German Chamomile or Matricaria recutita (or chamomilla)

A skin care herb I use a lot in my products. In fact, I often tell customers my top three herbs are the three C’s – calendula, chamomile, and comfrey; followed by marsh mallow, lavender, rosemary, peppermint, echinacea, meadowsweet, lemon grass, basil, eucalyptus, and more.

Chamomile is widely available in three species: roman, german, and wild. Interestingly, while the roman and german share many properties and appearance, they do not share the same genus. All three seem to have beneficial properties for our skin and in aromatherapy.

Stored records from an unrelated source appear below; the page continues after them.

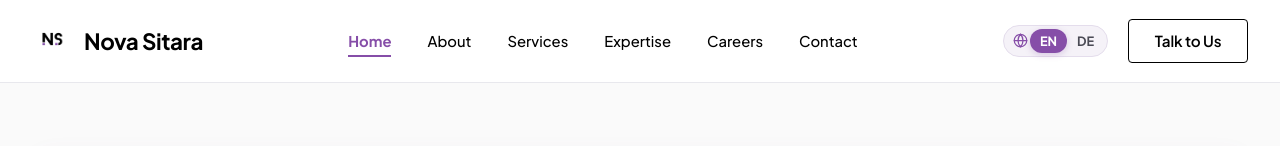
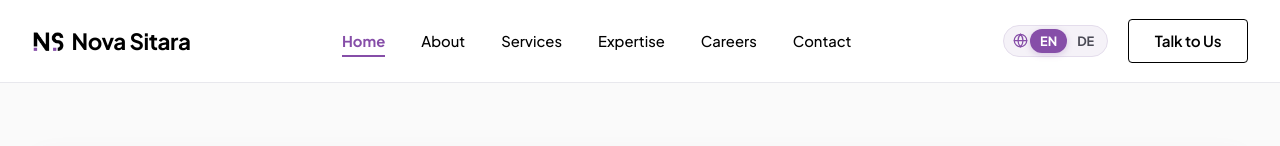
Before and after one commit to novasitara/novasitara, a React (Vite) app: page / in a window 1280 px wide. Shown: the top 146 px of the page. Built offline with nearby package versions, Linux system fonts and the light colour scheme; no server answers.

Commit message:
Scale down NS mark to 20px for proportional lockup

```diff
--- a/src/components/common/Logo.tsx
+++ b/src/components/common/Logo.tsx
@@ -12,7 +12,7 @@ export const Logo: React.FC<LogoProps> = ({
   variant = 'default',
   showWordmark = true,
   className = '',
-  height = 38,
+  height = 23,
 }) => {
   const isDarkBg = variant === 'dark';
   const textColor = isDarkBg ? '#FFFFFF' : '#000000';
@@ -25,25 +25,38 @@ export const Logo: React.FC<LogoProps> = ({
       style={{
         display: 'inline-flex',
         alignItems: 'center',
-        gap: '0.75rem',
+        gap: '6px',
         textDecoration: 'none',
         userSelect: 'none',
         whiteSpace: 'nowrap',
         flexShrink: 0,
       }}
     >
-      <img
-        src="/images/logo.jpeg"
-        alt="Nova Sitara Logo"
+      {/*
+        Mathematical SVG ViewBox Crop:
+        Renders the exact official logo.jpeg asset without any pixel cuts or DPI scaling clipping.
+      */}
+      <svg
+        viewBox="240 280 570 340"
+        xmlns="http://www.w3.org/2000/svg"
         style={{
-          height: `${height}px`,
+          height: '20px',
           width: 'auto',
           display: 'block',
-          objectFit: 'contain',
-          borderRadius: '4px',
           flexShrink: 0,
         }}
-      />
+        role="img"
+        aria-label="Nova Sitara Logo"
+      >
+        <image
+          href="/images/logo.jpeg"
+          x="0"
+          y="0"
+          width="1024"
+          height="1024"
+          preserveAspectRatio="none"
+        />
+      </svg>
 
       {showWordmark && (
         <span
@@ -54,7 +67,8 @@ export const Logo: React.FC<LogoProps> = ({
             letterSpacing: '-0.02em',
             color: textColor,
             lineHeight: 1,
-            display: 'inline-block',
+            display: 'inline-flex',
+            alignItems: 'center',
           }}
         >
           Nova Sitara
--- a/src/components/layout/Navbar.tsx
+++ b/src/components/layout/Navbar.tsx
@@ -65,7 +65,7 @@ export const Navbar: React.FC = () => {
           }}
         >
           {/* Logo */}
-          <Logo height={40} />
+          <Logo />
 
           {/* Desktop Navigation */}
           <nav className="desktop-nav" aria-label="Main Navigation">
```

I personally like the essential oil of roman and the plant herb of german (although I grow the two species and the wild grows here, too). I have tried all three oils and all three herb plants – and I have my favorites.

I love the german chamomile herb. The flowers dry faster and better than the roman and have greater aromatic value than both the roman and wild. It produces a very aromatic herbal oil, especially if macerated with an odorless oil, such as almond or grape seed. (It is very important to have dried herbs when making herbal oils – otherwise rancidity will set in quite quickly.) I make this oil with elderflower for some of my products; and, I make it with st. johnswort for other of my products. Both oils are done in sweet almond, and smell just so good. I add the one with elderflower to my eye oil (MEmu), and it makes this fragrance-free oil smell deliciously and sweetly herbal.

German chamomile is better known for its anti-inflammatory properties (even though the roman and wild both have some), while it is less known for its sedating properties (while the roman is more know for this).

According to my RD Magic and Medicine of Plants, studies support many of the traditional benefits of chamomile. It seems chamomile also treats upset stomach and menstrual cramps. And, studies also support the anti-inflammatory action of chamomile. I use it in my first aid salve for that reason. I also use calendula to speed cell replacement and st. johnswort to staunch the bleeding...but the chamomile is for the pain and/or swelling resulting from the wound.

The most exciting side effect of this “medicine” is the aroma. Wow! It is so soothing and pleasing, it makes treatment a pleasure.

As always, thanks again for reading what I think I have to say. :D


  1. I've always enjoy chamomile as a tea. Helps me to relax after a hectic day. Nice site! Thanks for checking my site out too!